§ **Task material**:
........
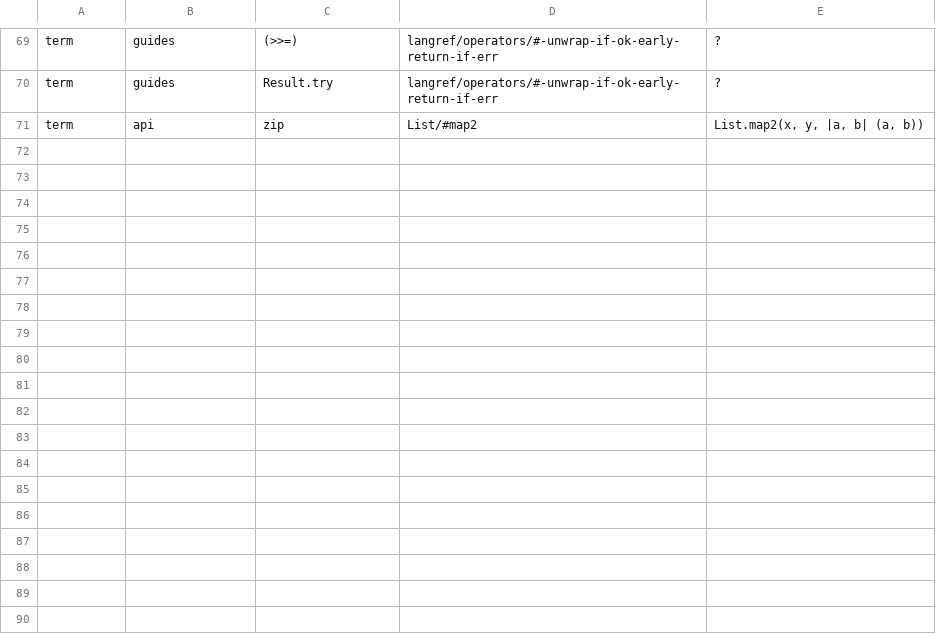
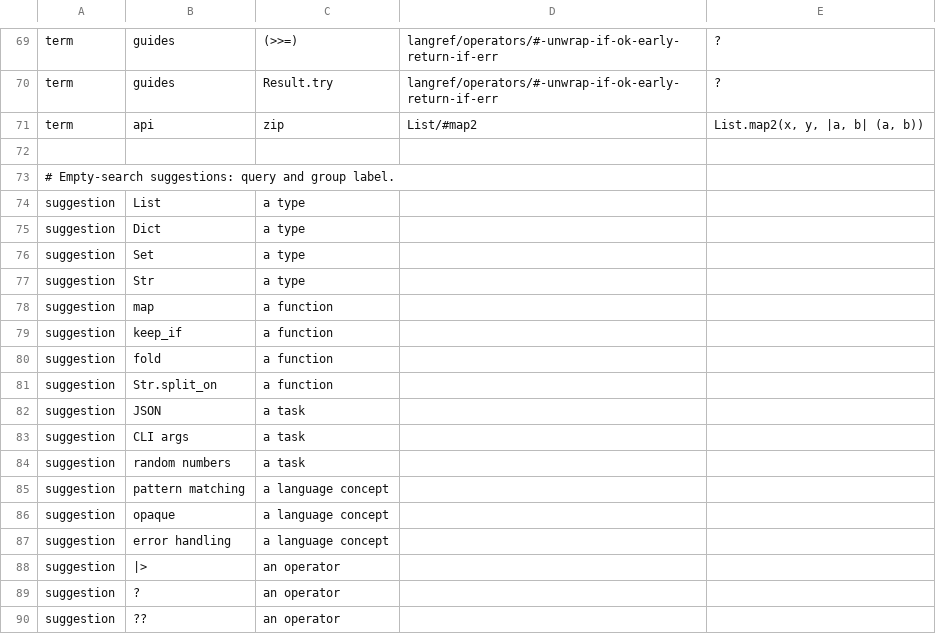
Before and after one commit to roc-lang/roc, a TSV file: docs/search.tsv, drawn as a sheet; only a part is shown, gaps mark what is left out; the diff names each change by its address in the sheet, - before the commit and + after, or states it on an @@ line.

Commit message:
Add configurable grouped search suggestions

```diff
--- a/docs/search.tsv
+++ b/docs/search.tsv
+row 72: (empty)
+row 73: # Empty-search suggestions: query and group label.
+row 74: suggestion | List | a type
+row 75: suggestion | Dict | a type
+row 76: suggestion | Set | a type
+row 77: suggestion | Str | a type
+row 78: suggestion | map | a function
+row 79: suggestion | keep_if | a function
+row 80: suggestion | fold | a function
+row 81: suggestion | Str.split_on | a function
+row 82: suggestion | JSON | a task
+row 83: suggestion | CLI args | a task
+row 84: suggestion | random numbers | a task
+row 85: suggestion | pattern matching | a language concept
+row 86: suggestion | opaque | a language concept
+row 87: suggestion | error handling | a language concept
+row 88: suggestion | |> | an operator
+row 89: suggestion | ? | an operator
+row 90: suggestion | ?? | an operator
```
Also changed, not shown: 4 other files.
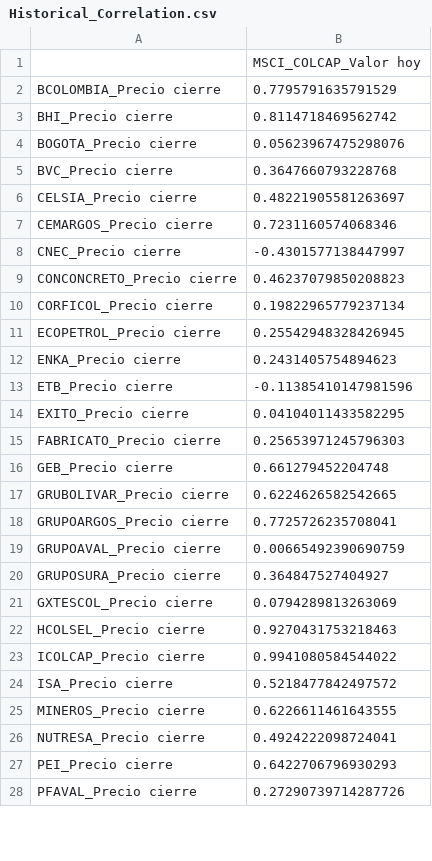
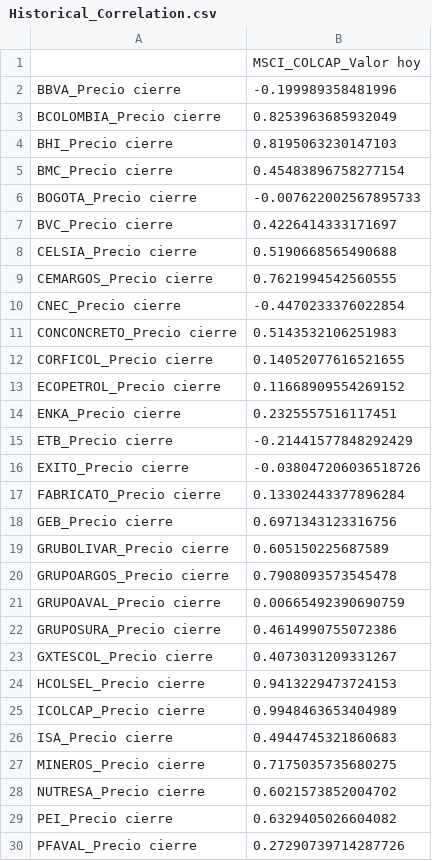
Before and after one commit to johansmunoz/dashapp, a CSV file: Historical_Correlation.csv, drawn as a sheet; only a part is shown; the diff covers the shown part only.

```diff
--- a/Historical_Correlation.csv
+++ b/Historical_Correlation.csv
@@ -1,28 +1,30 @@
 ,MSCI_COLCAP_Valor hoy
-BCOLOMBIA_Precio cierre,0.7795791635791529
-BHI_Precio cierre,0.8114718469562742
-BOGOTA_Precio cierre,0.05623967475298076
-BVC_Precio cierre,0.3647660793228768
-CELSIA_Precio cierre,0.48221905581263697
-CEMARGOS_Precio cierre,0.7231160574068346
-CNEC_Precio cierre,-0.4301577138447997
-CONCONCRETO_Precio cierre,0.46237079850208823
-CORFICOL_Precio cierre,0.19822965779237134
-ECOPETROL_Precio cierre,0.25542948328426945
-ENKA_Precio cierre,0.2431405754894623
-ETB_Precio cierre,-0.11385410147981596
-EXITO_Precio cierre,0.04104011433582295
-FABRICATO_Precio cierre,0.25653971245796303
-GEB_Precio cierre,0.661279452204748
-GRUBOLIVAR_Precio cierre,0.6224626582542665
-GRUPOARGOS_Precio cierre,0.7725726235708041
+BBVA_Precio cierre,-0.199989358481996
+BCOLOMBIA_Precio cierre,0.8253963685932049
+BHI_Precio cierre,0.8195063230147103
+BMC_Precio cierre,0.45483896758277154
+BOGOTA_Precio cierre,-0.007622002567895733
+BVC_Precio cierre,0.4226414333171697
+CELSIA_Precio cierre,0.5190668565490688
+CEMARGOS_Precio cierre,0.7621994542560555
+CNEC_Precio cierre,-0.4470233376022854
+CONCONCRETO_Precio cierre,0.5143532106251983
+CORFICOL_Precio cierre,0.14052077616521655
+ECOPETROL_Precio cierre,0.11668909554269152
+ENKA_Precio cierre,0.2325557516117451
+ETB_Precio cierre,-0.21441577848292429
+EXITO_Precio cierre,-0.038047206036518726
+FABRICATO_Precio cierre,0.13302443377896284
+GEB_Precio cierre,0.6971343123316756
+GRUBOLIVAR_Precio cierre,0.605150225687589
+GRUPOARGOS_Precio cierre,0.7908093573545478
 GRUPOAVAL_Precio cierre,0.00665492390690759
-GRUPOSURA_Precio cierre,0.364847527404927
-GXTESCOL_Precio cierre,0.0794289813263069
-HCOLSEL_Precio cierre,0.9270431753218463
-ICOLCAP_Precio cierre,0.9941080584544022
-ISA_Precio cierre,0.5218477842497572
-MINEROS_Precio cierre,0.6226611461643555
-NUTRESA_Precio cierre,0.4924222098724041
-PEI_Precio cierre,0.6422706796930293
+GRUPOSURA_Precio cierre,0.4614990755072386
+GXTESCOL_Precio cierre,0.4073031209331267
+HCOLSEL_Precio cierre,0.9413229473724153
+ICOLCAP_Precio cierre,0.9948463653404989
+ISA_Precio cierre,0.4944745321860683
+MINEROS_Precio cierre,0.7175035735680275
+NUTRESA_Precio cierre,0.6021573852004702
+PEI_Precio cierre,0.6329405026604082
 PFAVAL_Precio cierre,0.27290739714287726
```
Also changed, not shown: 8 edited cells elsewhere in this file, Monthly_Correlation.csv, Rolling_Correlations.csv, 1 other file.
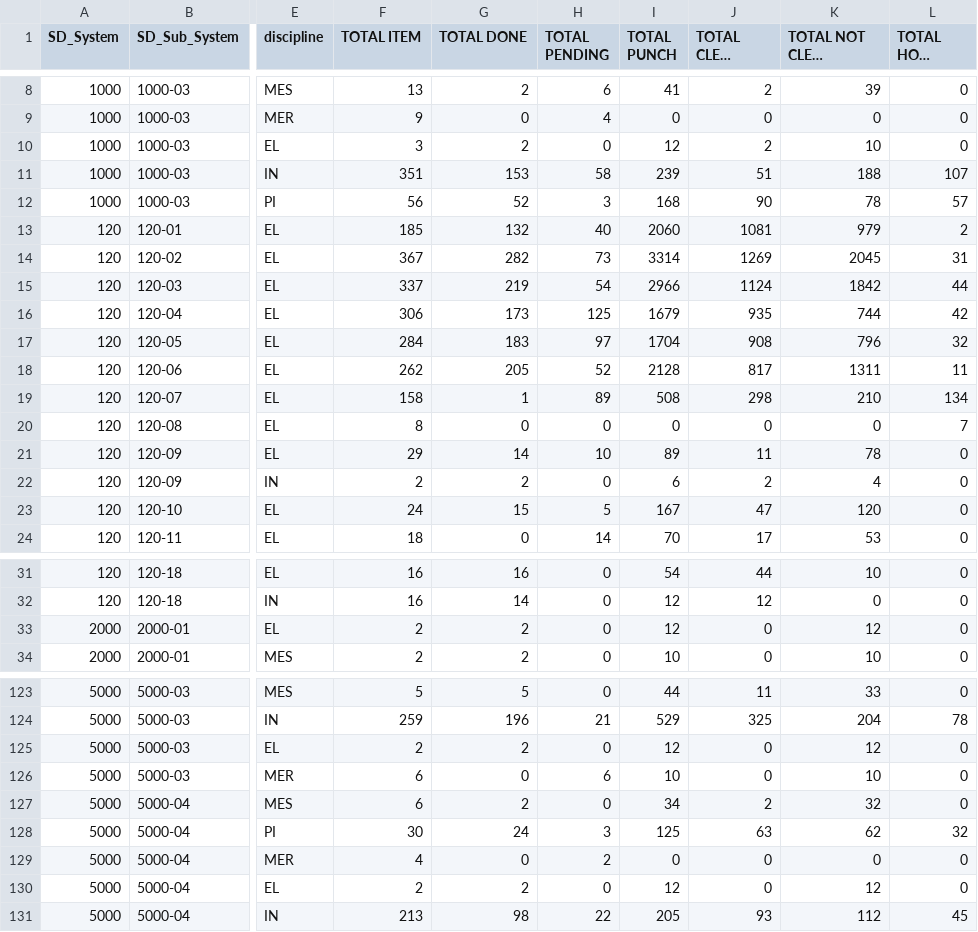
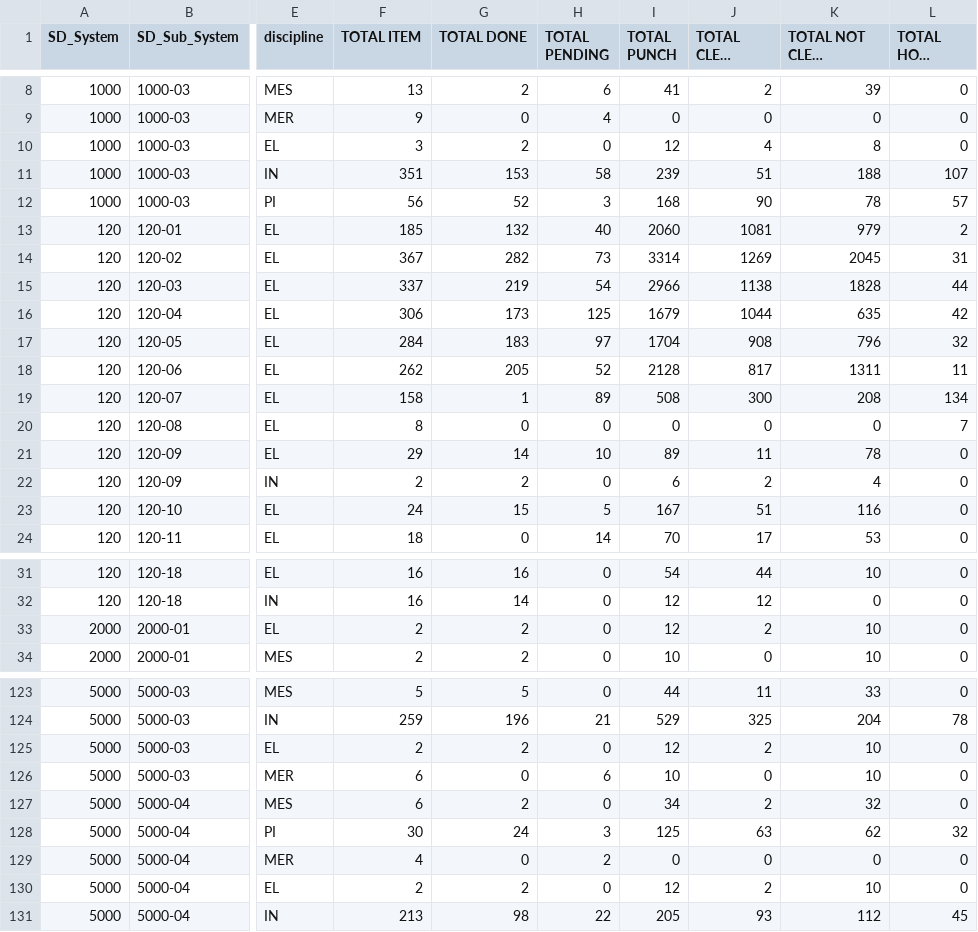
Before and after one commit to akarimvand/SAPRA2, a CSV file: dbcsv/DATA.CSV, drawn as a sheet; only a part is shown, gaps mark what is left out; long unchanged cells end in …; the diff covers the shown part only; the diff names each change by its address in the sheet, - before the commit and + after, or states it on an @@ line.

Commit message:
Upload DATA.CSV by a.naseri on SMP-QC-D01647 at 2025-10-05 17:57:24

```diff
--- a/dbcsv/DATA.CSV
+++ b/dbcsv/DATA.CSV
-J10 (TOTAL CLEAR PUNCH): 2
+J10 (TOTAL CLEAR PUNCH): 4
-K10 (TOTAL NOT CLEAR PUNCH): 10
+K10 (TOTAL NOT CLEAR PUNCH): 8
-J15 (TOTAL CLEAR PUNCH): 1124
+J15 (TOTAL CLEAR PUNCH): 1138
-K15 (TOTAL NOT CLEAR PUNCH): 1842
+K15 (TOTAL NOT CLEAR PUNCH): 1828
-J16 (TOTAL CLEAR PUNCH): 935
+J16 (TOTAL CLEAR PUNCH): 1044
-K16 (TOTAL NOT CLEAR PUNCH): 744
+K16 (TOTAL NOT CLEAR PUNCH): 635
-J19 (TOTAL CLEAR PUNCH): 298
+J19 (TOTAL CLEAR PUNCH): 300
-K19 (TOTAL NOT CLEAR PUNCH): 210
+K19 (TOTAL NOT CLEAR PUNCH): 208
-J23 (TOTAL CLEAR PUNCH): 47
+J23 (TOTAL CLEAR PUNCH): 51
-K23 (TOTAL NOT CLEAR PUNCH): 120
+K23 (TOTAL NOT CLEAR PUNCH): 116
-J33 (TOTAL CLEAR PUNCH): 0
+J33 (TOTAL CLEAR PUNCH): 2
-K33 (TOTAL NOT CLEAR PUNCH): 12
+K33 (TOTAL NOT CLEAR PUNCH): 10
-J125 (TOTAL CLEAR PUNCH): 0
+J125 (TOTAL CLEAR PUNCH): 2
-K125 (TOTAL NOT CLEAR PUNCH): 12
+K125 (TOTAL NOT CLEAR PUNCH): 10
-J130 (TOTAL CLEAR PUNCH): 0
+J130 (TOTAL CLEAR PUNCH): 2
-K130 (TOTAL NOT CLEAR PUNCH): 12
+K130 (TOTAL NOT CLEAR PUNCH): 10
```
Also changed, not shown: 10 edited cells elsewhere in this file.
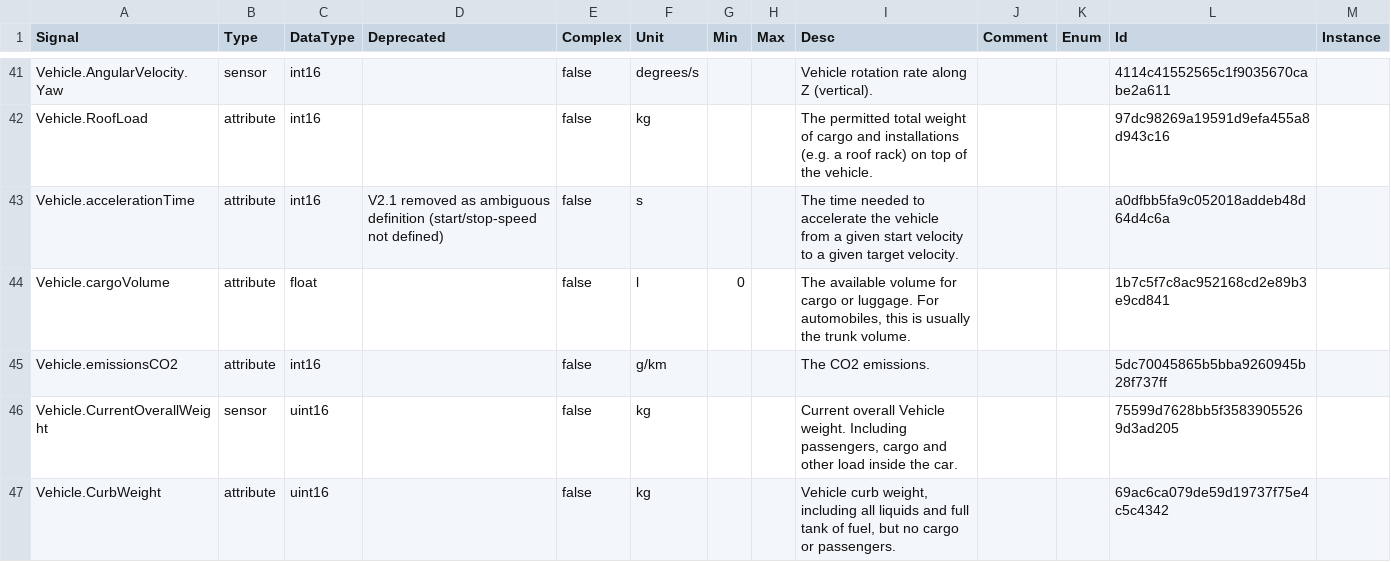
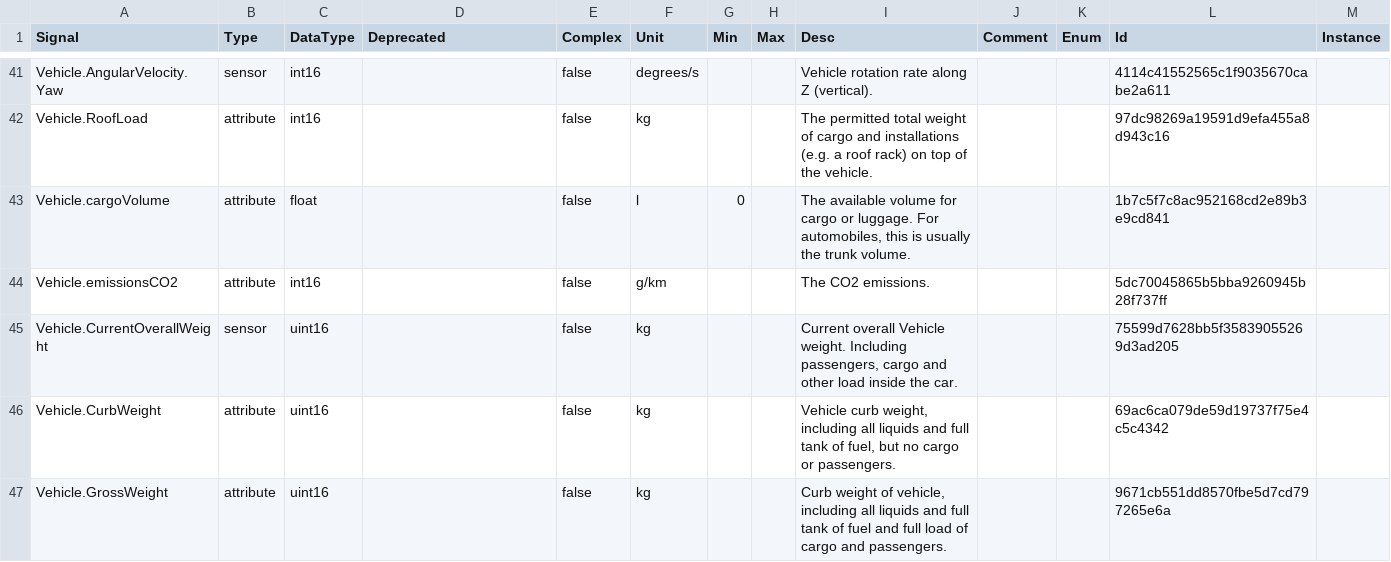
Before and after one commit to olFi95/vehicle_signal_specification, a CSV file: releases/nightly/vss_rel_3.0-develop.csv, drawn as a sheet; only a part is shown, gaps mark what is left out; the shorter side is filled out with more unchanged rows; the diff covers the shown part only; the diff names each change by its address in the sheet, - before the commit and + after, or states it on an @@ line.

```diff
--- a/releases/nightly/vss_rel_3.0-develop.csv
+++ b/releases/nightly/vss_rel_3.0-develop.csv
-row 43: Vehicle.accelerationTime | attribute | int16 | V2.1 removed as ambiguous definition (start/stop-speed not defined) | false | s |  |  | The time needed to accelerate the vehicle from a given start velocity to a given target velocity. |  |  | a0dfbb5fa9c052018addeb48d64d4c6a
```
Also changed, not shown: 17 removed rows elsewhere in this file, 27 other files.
........
§ **Exercise description**:
Which lines of the records above contain the word "concept"? Show each of them.

§ **Task output**:
+row 85: suggestion | pattern matching | a language concept
+row 86: suggestion | opaque | a language concept
+row 87: suggestion | error handling | a language concept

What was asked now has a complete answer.